Jonathan M. Morris, M.D is a neuroradiologist at Mayo Clinic in Minnesota, U.S. and has been using 3D Printing for 16 years. At the Materialise World Summit, we had the pleasure of watching Dr. Morris give a breathtaking keynote presentation. He captured the audience with stories of his own experience with Medical 3D Printing and 3D visualization, and what's been done since the lab's implementation at Mayo Clinic over the past eight years.
Radiologists understand anatomy and pathology in the CT and MR images better than any physicians; they can help better segment the anatomy required to create an STL file,” says Dr. Adnan Sheikh, Associate professor of radiology at the University of Ottawa, Canada.
The North Manchester General Hospital in the UK is building a name for itself with its newly established 3D printing lab. His business case proved to be a very obvious path towards integrating a 3D lab in the hospital. Here’s how he built his case and how his success story developed.
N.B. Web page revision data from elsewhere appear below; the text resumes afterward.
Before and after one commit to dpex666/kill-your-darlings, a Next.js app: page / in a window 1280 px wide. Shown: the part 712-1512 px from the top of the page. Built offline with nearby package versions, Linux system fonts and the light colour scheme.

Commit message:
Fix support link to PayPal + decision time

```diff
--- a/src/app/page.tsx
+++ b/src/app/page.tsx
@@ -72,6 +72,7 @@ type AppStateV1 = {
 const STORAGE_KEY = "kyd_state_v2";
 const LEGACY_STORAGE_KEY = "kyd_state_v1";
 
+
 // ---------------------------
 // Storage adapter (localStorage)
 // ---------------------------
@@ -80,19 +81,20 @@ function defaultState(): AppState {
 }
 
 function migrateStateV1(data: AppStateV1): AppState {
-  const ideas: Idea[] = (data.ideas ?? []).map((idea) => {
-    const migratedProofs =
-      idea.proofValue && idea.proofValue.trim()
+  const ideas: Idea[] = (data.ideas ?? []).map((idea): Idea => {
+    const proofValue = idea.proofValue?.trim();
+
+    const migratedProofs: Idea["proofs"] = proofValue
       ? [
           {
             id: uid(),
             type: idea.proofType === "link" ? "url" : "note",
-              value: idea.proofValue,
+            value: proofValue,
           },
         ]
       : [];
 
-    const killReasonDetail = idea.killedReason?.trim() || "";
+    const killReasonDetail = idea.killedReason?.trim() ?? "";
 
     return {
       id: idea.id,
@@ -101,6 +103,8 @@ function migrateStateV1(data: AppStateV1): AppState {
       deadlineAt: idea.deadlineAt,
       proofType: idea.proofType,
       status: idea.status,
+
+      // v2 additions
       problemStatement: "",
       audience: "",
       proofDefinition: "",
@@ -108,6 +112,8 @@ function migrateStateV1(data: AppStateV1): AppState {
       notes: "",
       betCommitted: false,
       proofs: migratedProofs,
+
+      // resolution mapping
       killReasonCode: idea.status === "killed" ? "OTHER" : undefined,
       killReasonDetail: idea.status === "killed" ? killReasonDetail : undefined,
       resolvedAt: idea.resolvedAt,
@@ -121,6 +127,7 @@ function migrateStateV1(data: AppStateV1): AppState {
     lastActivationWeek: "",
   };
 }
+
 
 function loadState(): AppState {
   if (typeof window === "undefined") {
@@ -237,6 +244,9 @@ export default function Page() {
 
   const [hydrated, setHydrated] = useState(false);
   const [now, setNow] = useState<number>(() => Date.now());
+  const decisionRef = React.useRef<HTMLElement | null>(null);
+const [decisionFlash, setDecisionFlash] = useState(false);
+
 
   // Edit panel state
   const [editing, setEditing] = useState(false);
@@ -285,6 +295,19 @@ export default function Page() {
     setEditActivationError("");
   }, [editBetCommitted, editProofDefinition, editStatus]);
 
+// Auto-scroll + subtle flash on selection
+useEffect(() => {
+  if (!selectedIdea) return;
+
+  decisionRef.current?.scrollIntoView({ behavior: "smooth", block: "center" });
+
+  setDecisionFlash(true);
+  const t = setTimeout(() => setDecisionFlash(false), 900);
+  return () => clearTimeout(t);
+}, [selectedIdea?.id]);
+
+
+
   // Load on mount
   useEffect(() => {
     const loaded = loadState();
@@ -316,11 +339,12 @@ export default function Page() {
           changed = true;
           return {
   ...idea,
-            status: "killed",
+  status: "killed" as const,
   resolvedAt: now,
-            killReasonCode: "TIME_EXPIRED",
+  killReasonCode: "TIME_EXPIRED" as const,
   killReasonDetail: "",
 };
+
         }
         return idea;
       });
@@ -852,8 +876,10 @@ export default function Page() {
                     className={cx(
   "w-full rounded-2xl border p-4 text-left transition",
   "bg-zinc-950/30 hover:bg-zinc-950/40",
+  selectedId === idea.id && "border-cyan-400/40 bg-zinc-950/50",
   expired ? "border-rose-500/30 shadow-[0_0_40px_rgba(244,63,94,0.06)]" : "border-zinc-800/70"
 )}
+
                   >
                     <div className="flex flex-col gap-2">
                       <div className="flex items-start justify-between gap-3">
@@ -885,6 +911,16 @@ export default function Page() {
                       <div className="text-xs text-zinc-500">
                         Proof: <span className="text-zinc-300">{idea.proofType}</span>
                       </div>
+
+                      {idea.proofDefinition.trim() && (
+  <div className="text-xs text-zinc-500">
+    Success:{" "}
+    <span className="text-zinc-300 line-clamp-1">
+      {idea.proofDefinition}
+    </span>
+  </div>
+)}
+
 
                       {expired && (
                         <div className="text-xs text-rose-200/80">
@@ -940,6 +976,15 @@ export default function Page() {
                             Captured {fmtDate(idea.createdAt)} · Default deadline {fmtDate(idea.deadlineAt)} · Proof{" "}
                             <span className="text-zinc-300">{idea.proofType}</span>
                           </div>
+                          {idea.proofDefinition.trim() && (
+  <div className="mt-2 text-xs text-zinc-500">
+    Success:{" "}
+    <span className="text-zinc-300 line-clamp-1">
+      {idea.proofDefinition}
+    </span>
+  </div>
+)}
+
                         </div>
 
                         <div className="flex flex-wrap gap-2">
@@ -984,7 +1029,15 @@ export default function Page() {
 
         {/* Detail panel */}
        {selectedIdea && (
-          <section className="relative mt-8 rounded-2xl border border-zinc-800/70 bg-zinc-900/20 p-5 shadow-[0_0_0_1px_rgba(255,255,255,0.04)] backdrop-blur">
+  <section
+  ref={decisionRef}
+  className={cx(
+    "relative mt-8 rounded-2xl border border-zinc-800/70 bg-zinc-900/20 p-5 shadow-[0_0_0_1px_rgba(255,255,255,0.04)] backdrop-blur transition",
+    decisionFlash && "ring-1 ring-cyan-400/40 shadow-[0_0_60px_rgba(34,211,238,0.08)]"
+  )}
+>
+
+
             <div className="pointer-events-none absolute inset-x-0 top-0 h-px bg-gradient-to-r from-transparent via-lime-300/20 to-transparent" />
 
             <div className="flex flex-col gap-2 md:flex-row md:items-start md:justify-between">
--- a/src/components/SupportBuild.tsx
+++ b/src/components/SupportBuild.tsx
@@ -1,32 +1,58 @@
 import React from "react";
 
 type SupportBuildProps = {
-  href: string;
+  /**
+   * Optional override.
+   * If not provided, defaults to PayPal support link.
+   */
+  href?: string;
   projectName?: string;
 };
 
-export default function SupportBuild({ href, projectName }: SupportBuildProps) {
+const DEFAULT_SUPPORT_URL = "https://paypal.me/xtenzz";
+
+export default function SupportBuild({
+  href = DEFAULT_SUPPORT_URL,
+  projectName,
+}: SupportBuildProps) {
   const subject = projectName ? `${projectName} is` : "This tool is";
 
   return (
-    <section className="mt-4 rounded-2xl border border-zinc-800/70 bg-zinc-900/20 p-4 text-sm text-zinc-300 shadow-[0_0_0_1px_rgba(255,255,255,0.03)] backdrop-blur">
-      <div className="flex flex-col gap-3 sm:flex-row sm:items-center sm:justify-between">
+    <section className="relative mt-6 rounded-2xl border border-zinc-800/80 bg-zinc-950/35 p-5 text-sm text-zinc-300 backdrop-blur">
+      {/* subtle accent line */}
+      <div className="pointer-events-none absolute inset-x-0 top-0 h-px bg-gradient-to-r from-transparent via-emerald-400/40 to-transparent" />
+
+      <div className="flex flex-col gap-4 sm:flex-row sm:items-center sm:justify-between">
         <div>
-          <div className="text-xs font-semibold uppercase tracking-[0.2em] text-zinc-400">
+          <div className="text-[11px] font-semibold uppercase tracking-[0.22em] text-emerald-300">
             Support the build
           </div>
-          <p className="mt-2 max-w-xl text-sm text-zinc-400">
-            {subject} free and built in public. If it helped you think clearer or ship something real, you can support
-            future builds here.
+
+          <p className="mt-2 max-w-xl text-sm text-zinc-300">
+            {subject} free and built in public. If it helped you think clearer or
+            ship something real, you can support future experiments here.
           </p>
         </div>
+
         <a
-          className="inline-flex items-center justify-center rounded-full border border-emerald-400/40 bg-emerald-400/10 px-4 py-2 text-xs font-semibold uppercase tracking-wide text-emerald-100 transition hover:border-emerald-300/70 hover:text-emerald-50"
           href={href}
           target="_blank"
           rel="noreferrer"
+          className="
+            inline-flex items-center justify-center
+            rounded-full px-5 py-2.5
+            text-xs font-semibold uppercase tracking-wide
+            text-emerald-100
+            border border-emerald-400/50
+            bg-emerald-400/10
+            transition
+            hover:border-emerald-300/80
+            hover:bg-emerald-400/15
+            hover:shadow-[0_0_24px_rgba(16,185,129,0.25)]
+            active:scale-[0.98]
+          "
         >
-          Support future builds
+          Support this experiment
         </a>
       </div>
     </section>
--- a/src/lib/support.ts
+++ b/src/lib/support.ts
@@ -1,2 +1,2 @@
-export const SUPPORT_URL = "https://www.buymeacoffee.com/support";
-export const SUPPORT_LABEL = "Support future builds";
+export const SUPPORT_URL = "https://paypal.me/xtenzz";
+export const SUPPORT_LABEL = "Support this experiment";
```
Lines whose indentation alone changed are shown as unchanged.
Dr. Philipp Brantner ist Radiologe am Schweizer Universitätsspital Basel. Im April präsentierte er seine Fallstudie „Hospitals and 3D Labs. Why, how and what now?“ auf dem Materialise World Summit 2017 in Brüssel. In seinem inspirierenden Vortrag schilderte Dr. Brantner seine Erfahrungen mit der Etablierung und dem Betrieb eines hauseigenen/internen 3D-Drucklabors im Universitätsspital Basel. Dabei lieferte er neue Perspektiven und gab Tipps, wie man ein 3D-Drucklabor in einem Krankenhaus erfolgreich einrichtet und nachhaltig nutzt.
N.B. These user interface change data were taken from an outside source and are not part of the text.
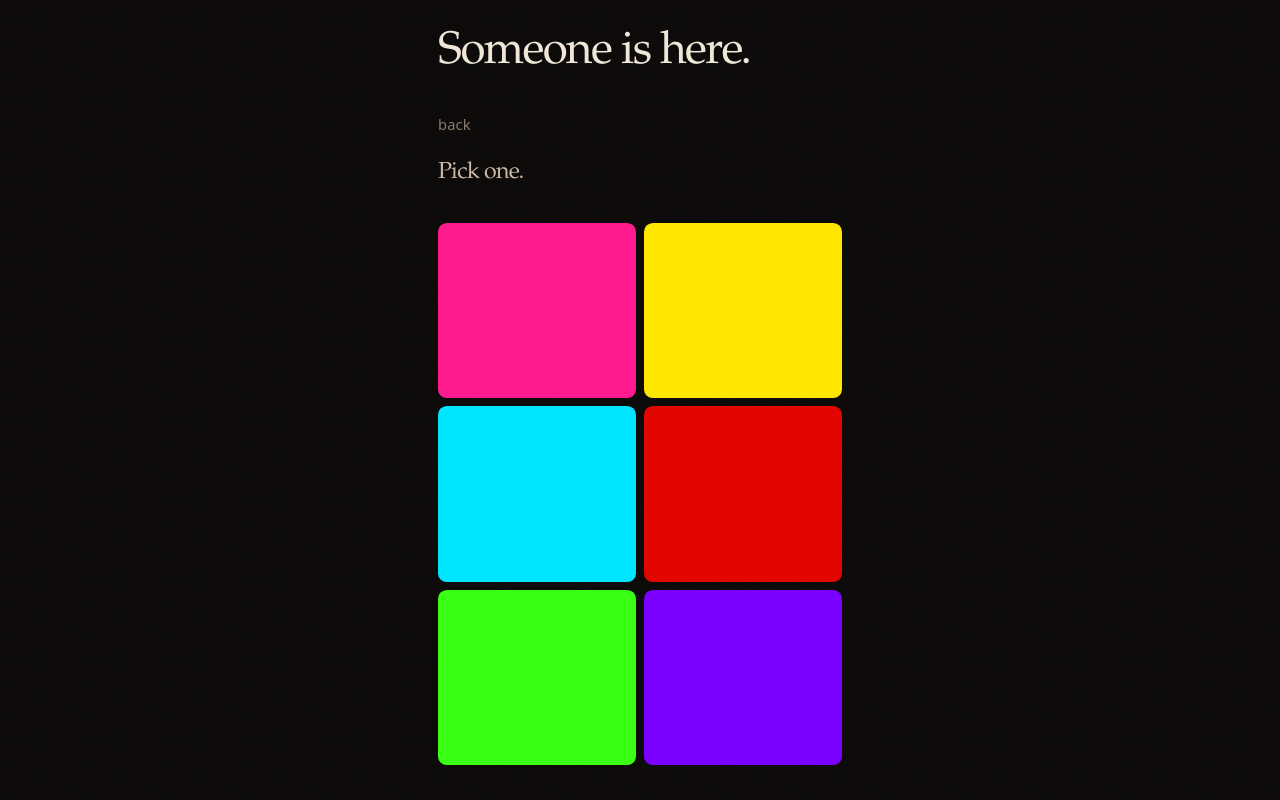
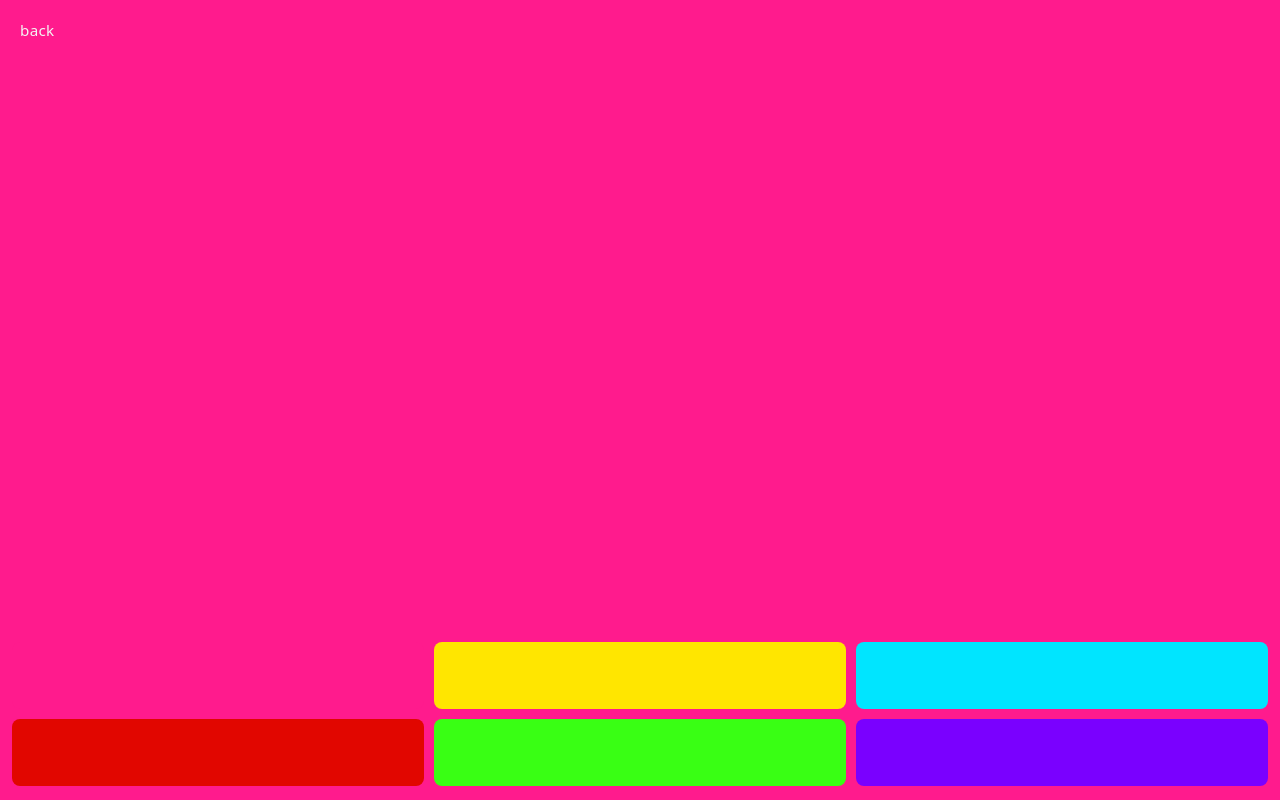
Before and after one commit to schmidtweston-ship-it/sit-here, a plain HTML site: page index.html in a window 1280 px wide. Both pictures are taken after a click on the button "Color". Drawn offline with Linux system fonts and the light colour scheme.

Commit message:
Sit Here: Color jumps on gray home; switch colors inside the blast

```diff
--- a/index.html
+++ b/index.html
@@ -247,8 +247,51 @@
     .home-taps.late .tap {
       animation: none;
     }
-    html.bw body {
+    html.bw .here,
+    html.bw .foot,
+    html.bw .grain,
+    html.bw .back,
+    html.bw .line,
+    html.bw .log,
+    html.bw .stay,
+    html.bw .row,
+    html.bw .hints,
+    html.bw .chips,
+    html.bw .ask,
+    html.bw .need-field,
+    html.bw .quiet-btn,
+    html.bw .music-bar,
+    html.bw .tap:not(.tap-color),
+    html.bw .colors {
       filter: grayscale(1);
+    }
+    .tap-color {
+      background: #FF1B8D;
+      color: #fff;
+      text-align: center;
+      border-top: 0;
+      border-radius: 0.7rem;
+      margin: 0 0 1.05rem;
+      padding: 1.45rem 0;
+      min-height: 5.6rem;
+      font-size: clamp(2.1rem, 10vw, 2.8rem);
+    }
+    .taps .tap-color { border-bottom: 0; }
+    .tap-color:active { color: #fff; }
+    .blast-hits {
+      position: absolute;
+      left: 12px;
+      right: 12px;
+      bottom: calc(14px + var(--safe-bot));
+      display: grid;
+      grid-template-columns: 1fr 1fr 1fr;
+      gap: 10px;
+    }
+    .blast-hits button {
+      border: 0;
+      border-radius: 0.5rem;
+      min-height: 4.2rem;
+      padding: 0;
     }
     .colors {
       display: grid;
@@ -317,9 +360,9 @@
 
     <section class="screen on" id="home" aria-label="Choose">
       <div class="taps home-taps" id="taps">
+        <button type="button" class="tap tap-color" data-go="color">Color</button>
         <button type="button" class="tap" data-go="sit">Sit with me</button>
         <button type="button" class="tap" data-go="distract">Distract me</button>
-        <button type="button" class="tap" data-go="color">Color</button>
         <button type="button" class="tap" data-go="need">What do you need right now?</button>
       </div>
       <p class="foot">Not medical care. Not a crisis line. <a href="https://988lifeline.org">988</a></p>
@@ -346,11 +389,11 @@
     <section class="screen" id="need" aria-label="What do you need">
       <button type="button" class="back" data-back>back</button>
       <div class="taps">
+        <button type="button" class="tap tap-color" data-need="color">color</button>
         <button type="button" class="tap" data-need="sit">sit</button>
         <button type="button" class="tap" data-need="distract">distract</button>
         <button type="button" class="tap" data-need="music">music</button>
         <button type="button" class="tap" data-need="listen">listen</button>
-        <button type="button" class="tap" data-need="color">color</button>
         <button type="button" class="tap" data-need="quiet">quiet</button>
       </div>
       <form id="need-form" style="margin-top:1.3rem">
@@ -397,6 +440,7 @@
   <audio id="aud-soft" src="./soft.wav" loop preload="auto"></audio>
   <div class="blast" id="blast" hidden>
     <button type="button" class="blast-back" id="blast-back">back</button>
+    <div class="blast-hits" id="blast-hits"></div>
   </div>
   <p class="sr" id="live" aria-live="polite"></p>
 
@@ -548,8 +592,25 @@
       });
     }
 
+    function paintBlastHits() {
+      const row = document.getElementById("blast-hits");
+      if (row.childElementCount) return;
+      COLORS.forEach(function (c) {
+        const b = document.createElement("button");
+        b.type = "button";
+        b.style.background = c.hex;
+        b.setAttribute("aria-label", c.name);
+        b.addEventListener("click", function (e) {
+          e.stopPropagation();
+          blast(c.hex);
+        });
+        row.appendChild(b);
+      });
+    }
+
     function blast(hex) {
       const el = document.getElementById("blast");
+      paintBlastHits();
       el.style.background = hex;
       el.hidden = false;
       el.classList.add("on");
@@ -567,8 +628,7 @@
     }
 
     function goColor() {
-      show("color");
-      paintColorGrid();
+      blast(COLORS[0].hex);
     }
 
     function live(msg) {
```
Medical 3D Printing is increasingly showing its value in today's healthcare through the contributions it brings. 3D technology used to reconstruct patients' anatomies based on medical images creates unforeseen possibilities that can pave the way towards better patient-specific solutions.
What is 3D Printing? How does it work, how does it apply to medicine? Which technologies are the most suitable for healthcare applications? How can it be integrated in a workflow? What's the investment cost?
The orthopedic department at the AZ Monica Hospital consists of innovation-driven caregivers who believe Medical 3D Printing has become an essential tool to improve patient care. They believe that it should be part of the medical imaging and that close collaboration with the radiology department is therefore essential.
Dr. Philipp Brantner is a radiologist at the University Hospital of Basel, Switzerland. In April, he presented his case study, "Hospitals and 3D labs. Why, how and what now?" at the 2017 Materialise World Summit in Brussels. His inspiring talk centered on his experience in deploying and running an in-hospital 3D printing lab at the Basel University Hospital together with his team. He shared fresh and useful perspectives on implementing a new workflow, its successful outcome, and how to keep the lab sustainable.
In April 2017, a young patient with serious cardiac deformity was the happy recipient of a successful heart surgery. His case was very complex and the surgery entailed high risks. What makes this surgery even more special however, is that it was one of the first to be performed under the patronage of Little Hearts of China. This charity project brings in selected young patients with congenital heart disease (CHD) from the western region of China and offers them advanced medical care that would otherwise not be available locally.
Have you ever wondered how clinicians train their psycho-motor skills to perform fast and precise interventions? Certain medical branches, such as interventional radiology, are moving rapidly forward and the training of its specialists must be completely up to date.